WHAT YOU HAVE TO DO: Please copy out every line in the entries that includes the word "background".

DATA:
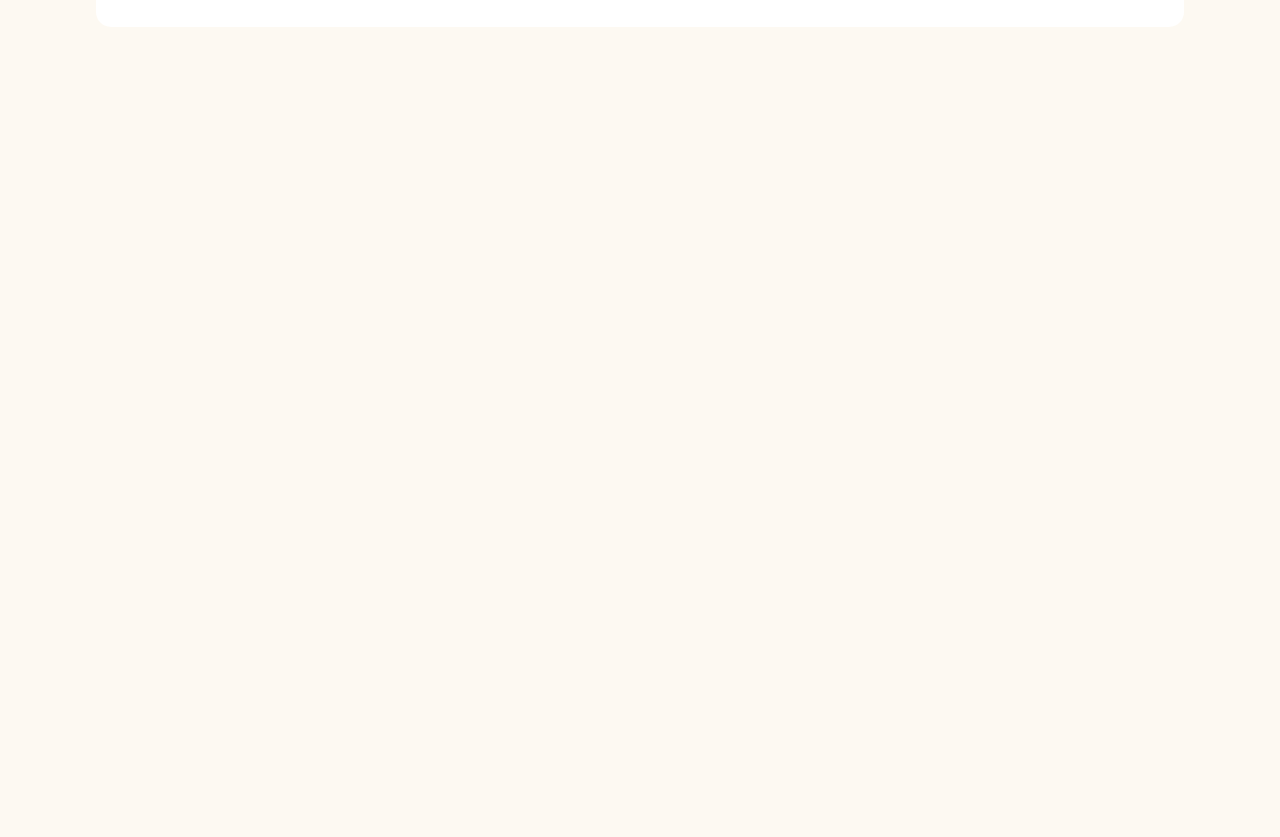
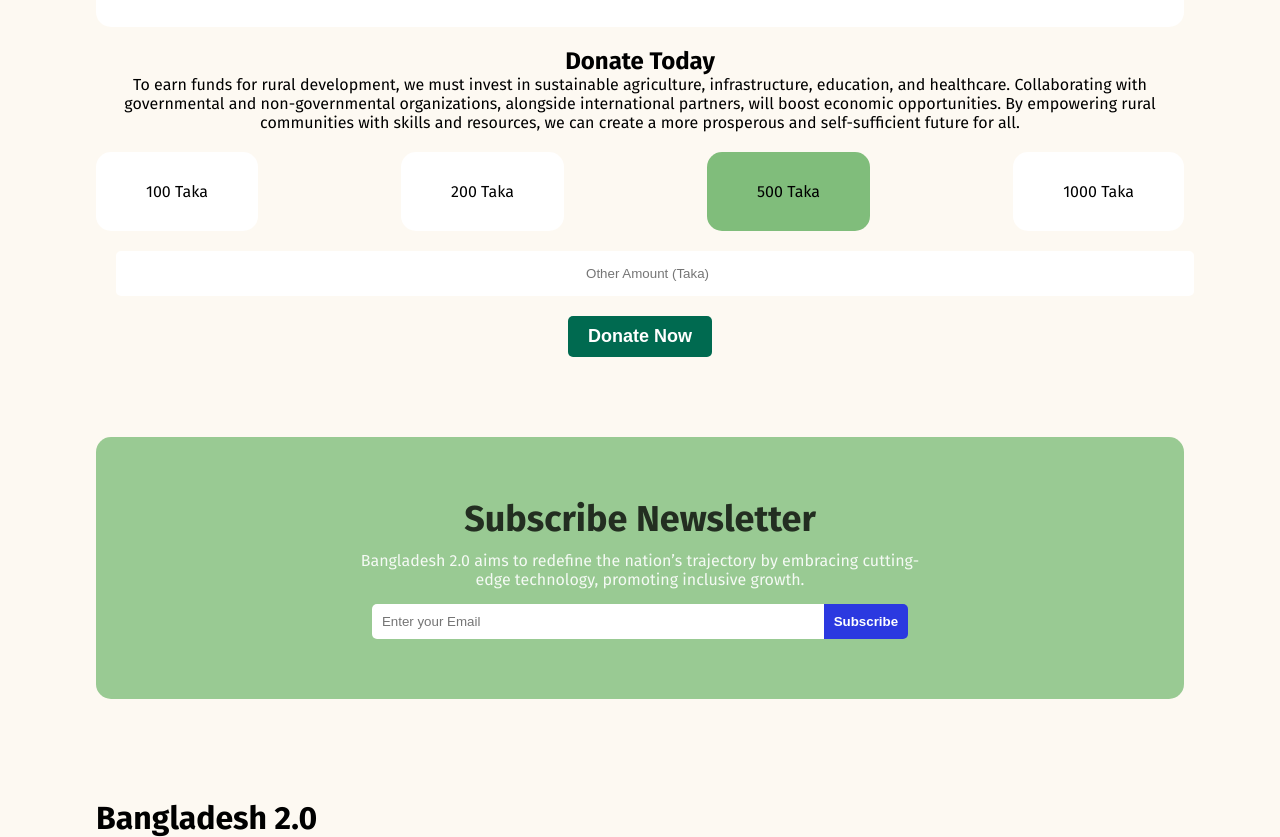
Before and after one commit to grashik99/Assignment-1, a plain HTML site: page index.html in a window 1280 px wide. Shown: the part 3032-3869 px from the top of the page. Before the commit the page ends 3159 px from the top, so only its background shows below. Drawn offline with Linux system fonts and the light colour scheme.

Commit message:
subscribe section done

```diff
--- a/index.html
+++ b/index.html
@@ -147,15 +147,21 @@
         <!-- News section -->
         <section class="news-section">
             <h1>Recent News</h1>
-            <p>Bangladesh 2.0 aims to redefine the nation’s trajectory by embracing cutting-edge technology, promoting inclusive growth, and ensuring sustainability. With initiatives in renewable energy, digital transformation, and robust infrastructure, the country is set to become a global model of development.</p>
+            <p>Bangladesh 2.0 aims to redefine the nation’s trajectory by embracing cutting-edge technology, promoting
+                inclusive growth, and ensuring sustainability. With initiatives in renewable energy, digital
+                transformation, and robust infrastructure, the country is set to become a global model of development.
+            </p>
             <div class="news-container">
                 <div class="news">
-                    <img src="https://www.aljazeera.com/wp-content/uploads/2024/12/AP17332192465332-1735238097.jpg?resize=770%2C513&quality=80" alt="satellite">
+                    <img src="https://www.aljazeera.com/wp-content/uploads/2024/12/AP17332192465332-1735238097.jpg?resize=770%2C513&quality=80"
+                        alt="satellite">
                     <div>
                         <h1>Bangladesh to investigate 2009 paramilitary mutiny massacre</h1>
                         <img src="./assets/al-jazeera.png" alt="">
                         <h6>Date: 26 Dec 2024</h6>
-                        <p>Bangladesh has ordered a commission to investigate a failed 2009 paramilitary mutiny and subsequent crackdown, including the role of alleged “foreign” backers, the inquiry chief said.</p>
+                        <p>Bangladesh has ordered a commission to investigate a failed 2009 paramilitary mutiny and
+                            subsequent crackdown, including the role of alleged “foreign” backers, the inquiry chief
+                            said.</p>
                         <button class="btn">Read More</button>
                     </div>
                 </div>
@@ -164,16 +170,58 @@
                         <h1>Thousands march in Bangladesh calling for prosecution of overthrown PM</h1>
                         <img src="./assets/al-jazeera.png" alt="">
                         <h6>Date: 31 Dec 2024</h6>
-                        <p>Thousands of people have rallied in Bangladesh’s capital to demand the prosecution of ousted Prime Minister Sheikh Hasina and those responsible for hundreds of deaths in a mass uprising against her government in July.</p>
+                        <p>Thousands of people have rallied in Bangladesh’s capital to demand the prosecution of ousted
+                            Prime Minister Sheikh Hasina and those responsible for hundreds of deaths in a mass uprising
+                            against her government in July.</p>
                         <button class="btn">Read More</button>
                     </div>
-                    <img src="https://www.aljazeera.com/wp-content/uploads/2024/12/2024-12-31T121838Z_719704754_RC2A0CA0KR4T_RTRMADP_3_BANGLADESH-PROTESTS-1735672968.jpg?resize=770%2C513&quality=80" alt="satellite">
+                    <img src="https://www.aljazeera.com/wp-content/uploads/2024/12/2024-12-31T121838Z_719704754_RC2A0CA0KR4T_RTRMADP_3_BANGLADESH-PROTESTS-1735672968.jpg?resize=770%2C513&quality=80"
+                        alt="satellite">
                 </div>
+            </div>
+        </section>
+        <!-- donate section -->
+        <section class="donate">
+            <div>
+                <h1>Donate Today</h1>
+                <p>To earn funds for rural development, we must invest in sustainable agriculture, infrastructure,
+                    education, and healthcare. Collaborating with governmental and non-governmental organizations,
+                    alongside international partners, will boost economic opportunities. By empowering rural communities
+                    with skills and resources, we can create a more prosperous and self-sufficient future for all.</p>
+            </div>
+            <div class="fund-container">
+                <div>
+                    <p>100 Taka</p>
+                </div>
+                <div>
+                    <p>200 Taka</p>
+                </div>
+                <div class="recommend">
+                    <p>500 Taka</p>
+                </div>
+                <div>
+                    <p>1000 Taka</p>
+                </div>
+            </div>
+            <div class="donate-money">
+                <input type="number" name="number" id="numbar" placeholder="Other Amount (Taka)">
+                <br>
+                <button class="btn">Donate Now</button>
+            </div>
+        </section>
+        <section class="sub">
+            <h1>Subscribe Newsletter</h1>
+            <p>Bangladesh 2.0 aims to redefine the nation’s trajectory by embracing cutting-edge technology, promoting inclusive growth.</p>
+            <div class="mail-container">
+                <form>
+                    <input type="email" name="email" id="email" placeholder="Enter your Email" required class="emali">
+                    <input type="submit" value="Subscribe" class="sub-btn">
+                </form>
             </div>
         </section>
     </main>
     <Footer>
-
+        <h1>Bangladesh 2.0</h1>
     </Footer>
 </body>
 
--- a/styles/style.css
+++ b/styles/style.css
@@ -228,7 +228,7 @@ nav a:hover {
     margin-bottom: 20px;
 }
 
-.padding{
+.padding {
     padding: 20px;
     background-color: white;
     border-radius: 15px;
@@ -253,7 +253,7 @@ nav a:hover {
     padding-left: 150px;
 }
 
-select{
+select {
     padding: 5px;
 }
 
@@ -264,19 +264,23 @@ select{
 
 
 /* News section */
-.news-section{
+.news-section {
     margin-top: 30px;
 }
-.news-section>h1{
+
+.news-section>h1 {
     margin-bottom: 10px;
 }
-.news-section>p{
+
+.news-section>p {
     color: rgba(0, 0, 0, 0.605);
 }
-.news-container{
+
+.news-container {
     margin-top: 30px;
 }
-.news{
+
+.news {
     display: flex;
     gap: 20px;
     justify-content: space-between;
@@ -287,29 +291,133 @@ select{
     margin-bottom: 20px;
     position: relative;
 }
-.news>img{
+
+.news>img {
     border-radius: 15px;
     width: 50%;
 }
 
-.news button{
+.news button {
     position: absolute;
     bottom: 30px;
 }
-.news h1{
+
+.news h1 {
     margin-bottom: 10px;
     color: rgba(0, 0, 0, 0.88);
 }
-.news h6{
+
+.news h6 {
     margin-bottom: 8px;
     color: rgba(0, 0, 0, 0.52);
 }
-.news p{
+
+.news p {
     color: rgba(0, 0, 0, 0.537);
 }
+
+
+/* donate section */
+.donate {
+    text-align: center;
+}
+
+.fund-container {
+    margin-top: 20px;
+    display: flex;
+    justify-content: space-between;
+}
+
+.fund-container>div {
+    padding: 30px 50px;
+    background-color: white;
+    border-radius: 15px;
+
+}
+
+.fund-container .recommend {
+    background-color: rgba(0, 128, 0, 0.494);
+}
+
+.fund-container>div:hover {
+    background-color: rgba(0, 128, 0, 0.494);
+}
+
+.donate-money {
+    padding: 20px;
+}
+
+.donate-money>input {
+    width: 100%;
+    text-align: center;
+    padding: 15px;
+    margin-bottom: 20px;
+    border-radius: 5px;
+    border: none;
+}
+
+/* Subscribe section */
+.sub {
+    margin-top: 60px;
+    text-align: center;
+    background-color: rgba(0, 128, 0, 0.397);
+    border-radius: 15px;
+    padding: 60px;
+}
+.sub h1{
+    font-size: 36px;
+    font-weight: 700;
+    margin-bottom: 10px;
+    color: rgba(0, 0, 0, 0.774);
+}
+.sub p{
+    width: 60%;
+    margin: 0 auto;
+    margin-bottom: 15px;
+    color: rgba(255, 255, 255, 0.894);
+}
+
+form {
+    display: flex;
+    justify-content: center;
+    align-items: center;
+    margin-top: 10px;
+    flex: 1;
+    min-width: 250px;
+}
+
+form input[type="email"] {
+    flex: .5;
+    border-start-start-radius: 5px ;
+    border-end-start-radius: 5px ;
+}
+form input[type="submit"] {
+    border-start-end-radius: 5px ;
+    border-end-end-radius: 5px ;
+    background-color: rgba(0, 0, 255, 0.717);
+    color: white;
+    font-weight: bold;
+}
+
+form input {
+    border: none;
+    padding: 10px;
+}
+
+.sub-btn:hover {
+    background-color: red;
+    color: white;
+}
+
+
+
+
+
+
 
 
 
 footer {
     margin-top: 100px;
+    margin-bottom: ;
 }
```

REPLY TO THE EXERCISE:
Before and after one commit to grashik99/Assignment-1, a plain HTML site: page index.html in a window 1280 px wide. Shown: the part 3032-3869 px from the top of the page. Before the commit the page ends 3159 px from the top, so only its background shows below. Drawn offline with Linux system fonts and the light colour scheme.
     background-color: white;
+    background-color: white;
+    background-color: rgba(0, 128, 0, 0.494);
+    background-color: rgba(0, 128, 0, 0.494);
+    background-color: rgba(0, 128, 0, 0.397);
+    background-color: rgba(0, 0, 255, 0.717);
+    background-color: red;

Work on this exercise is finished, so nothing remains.